Among younger glaucoma patients some inheritance of glaucoma occurs more often. Alternatively, there was prior injury to the affected eye leading to internal scarring. Of those who have high intraocular pressure (=IOP) only 1% per year will develop glaucoma. There are two forms, the open-angle glaucoma found in about 70% and the angle-closure glaucoma, which occurs in about 10% of all cases.
Four crucial eye examination tests
The remaining 20% are more difficult to classify. Usually, glaucoma develops from a blockage of the Schlemm’s canal. This is shown in this image where on the left conditions are seen with normal eye pressure and on the right when glaucoma is present. The eye fluid has no normal way of drainage when this happens and this will raise the IOP in most cases. In about 85% of cases the IOP will be elevated. But in about 15% of glaucoma patients the IOP is normal when the IOP is measured. An ophthalmologist will, however, do 4 tests that will determine whether or not the patient has glaucoma:
- Eye exam including gonioscopy
- Measuring intraocular pressure
- visual field examination
- examination of optic discs (using slit lamp)

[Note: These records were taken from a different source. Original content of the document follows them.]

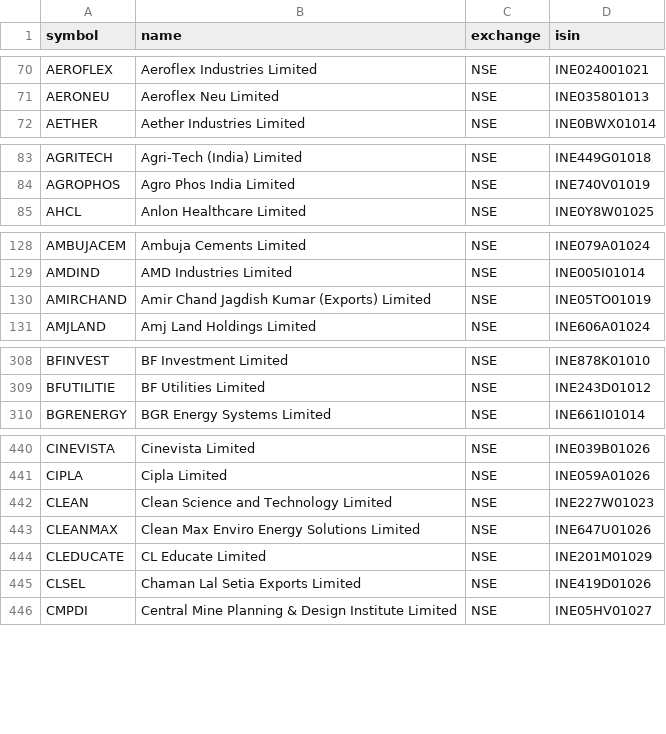
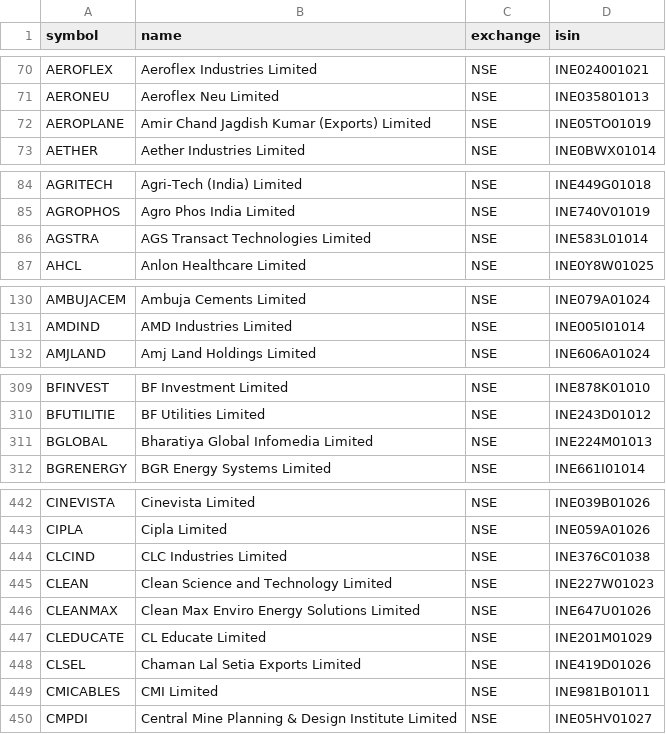
Before and after one commit to Aakash10867/graham-agent, a CSV file: nse_tickers_lastgood.csv, drawn as a sheet; only a part is shown, gaps mark what is left out; removed rows and columns are numbered as before the commit, all else as after; the diff covers the shown part only; the diff names each change by its address in the sheet, - before the commit and + after, or states it on an @@ line.

```diff
--- a/nse_tickers_lastgood.csv
+++ b/nse_tickers_lastgood.csv
+row 72: AEROPLANE | Amir Chand Jagdish Kumar (Exports) Limited | NSE | INE05TO01019
+row 86: AGSTRA | AGS Transact Technologies Limited | NSE | INE583L01014
-row 130: AMIRCHAND | Amir Chand Jagdish Kumar (Exports) Limited | NSE | INE05TO01019
+row 311: BGLOBAL | Bharatiya Global Infomedia Limited | NSE | INE224M01013
+row 444: CLCIND | CLC Industries Limited | NSE | INE376C01038
+row 449: CMICABLES | CMI Limited | NSE | INE981B01011
```
Also changed, not shown: 14 added rows elsewhere in this file, 3 other files.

Only when the eye specialist examines all these four parameters, can the eye specialist tell whether there is glaucoma present that needs treatment.
Avoiding glaucoma misdiagnosis
Otherwise glaucoma could be missed or get overdiagnosed. Here are two examples: a normal or low-pressure glaucoma patient could be overlooked, if only the IOP is measured. This patient would wrongly miss treatment for glaucoma, which would lead to blindness on that eye from optic nerve atrophy. Another example is a patient with an elevation of the IOP (intraocular pressure, ocular hypertension). This patient would receive a false diagnosis of glaucoma, if the eye specialist only measures the IOP.
In this case the other 3 examination methods would rule out glaucoma and the correct diagnosis would be “ocular hypertension”. 90% of patients with ocular hypertension (IOP more than 21 mm mercury) will not develop glaucoma and simply need regular follow-up exams for monitoring. On the other hand, if these patients develop IOP’s of greater than 28 mm mercury, many eye specialists would start treating these patients with eye drops to lower the IOP, as these patients likely were in the early stages of glaucoma development.
There are high risk groups who develop open-angle glaucoma as I describe below.
Common causes of open-angle glaucoma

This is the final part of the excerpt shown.